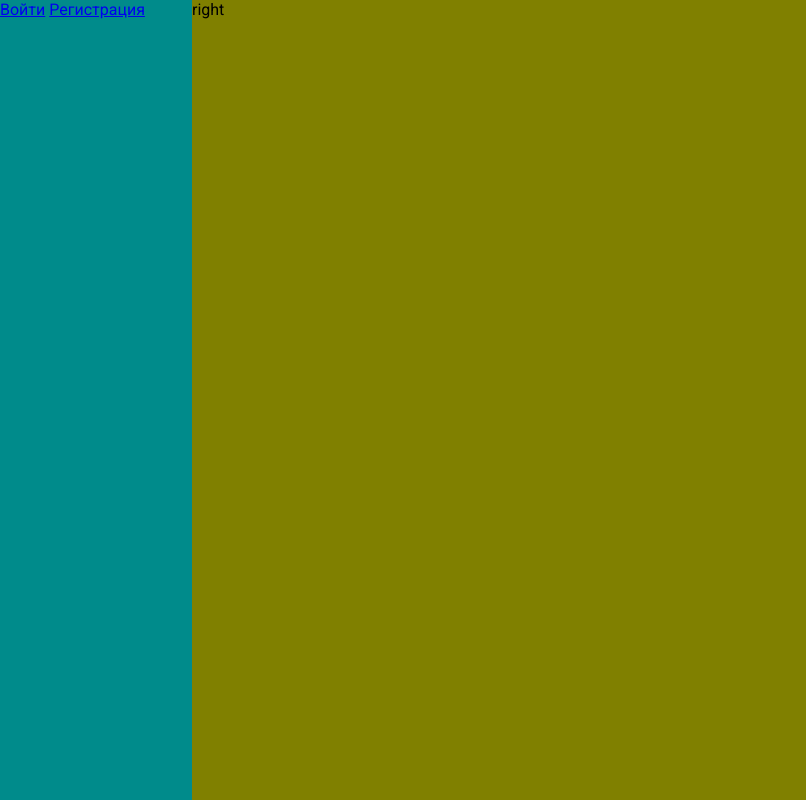
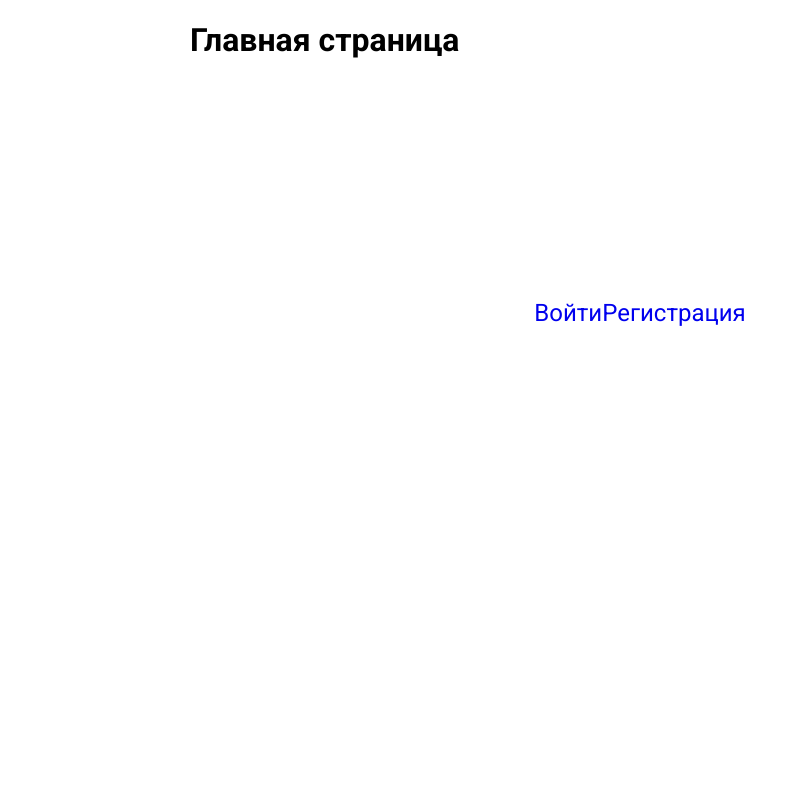
Before and after one commit to Igoren007/MyToDoList, a Django app: page / in a window 1280 px wide. Shown: the whole page, without its empty margins (0-806 px from the left). Run offline with Django 4.2, Linux system fonts and the light colour scheme.

Commit message:
add login, register, index, homr pages

```diff
--- a/ToDo/static/ToDo/css/style.css
+++ b/ToDo/static/ToDo/css/style.css
@@ -32,7 +32,7 @@ body {
 
 .leftbar {
     width: 15%;
-    background-color: darkcyan;
+    background-color: #484848;
     height: 100vh;
 }
 
@@ -41,3 +41,16 @@ body {
     background-color: olive;
     height: 100vh;
 }
+
+
+a {
+    font-size: 24px;
+    text-decoration: none;
+}
+
+.login__wrapper {
+    display: flex;
+    margin-top: 30vh;
+    justify-content: center; /*Центрирование по горизонтали*/
+    align-items: center;     /*Центрирование по вертикали */
+}
--- a/ToDo/templates/ToDo/base.html
+++ b/ToDo/templates/ToDo/base.html
@@ -13,24 +13,8 @@
 
 <body>
 
-<!-- <div class="container">
-    <div class="nav">
-        <a href="{% url 'index' %}">Главная</a>
-    </div>
-
     {% block content %}
     {% endblock %}
-</div> -->
-
-    <div class="main">
-        <div  class="leftbar">
-            <div class="login">
-                <a href="{% url 'index' %}">Войти</a>
-                <a href="{% url 'index' %}">Регистрация</a>
-            </div>
-        </div>
-        <div  class="rightbar">right</div>
-    </div>
 
 </body>
 </html>
--- a/ToDo/templates/ToDo/index.html
+++ b/ToDo/templates/ToDo/index.html
@@ -1,7 +1,12 @@
 {% extends 'ToDo/base.html' %}
+
 {% block content %}
 
 <div class="container">
-    <h1>Index page</h1>
+    <h1>Главная страница</h1>
+    <div class="login__wrapper">
+        <a class="login__btn" href="{% url 'login' %}">Войти</a>
+        <a class="login__btn" href="{% url 'register' %}">Регистрация</a>
+    </div>
 </div>
 {% endblock %}
--- a/ToDo/urls.py
+++ b/ToDo/urls.py
@@ -3,4 +3,7 @@ from .views import *
 
 urlpatterns = [
     path('', index, name='index'),
+    path('home/', home, name='home'),
+    path('login/', login, name='login'),
+    path('register/', register, name='register'),
 ]
--- a/ToDo/views.py
+++ b/ToDo/views.py
@@ -5,3 +5,15 @@ from django.http import HttpResponse
 
 def index(request):
     return render(request, 'ToDo/index.html')
+
+
+def login(request):
+    return render(request, 'ToDo/login.html')
+
+
+def register(request):
+    return render(request, 'ToDo/register.html')
+
+
+def home(request):
+    return render(request, 'ToDo/home.html')
```
Also changed, not shown: ToDo/templates/ToDo/home.html (added, +14 -0 lines), ToDo/templates/ToDo/login.html (added, +11 -0 lines), ToDo/templates/ToDo/register.html (added, +11 -0 lines).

────────

=== WORK TASK ===
From the entries above, select each line containing the string "home".

=== EXPECTED ANSWER ===
+    path('home/', home, name='home'),
+def home(request):
+    return render(request, 'ToDo/home.html')
Also changed, not shown: ToDo/templates/ToDo/home.html (added, +14 -0 lines), ToDo/templates/ToDo/login.html (added, +11 -0 lines), ToDo/templates/ToDo/register.html (added, +11 -0 lines).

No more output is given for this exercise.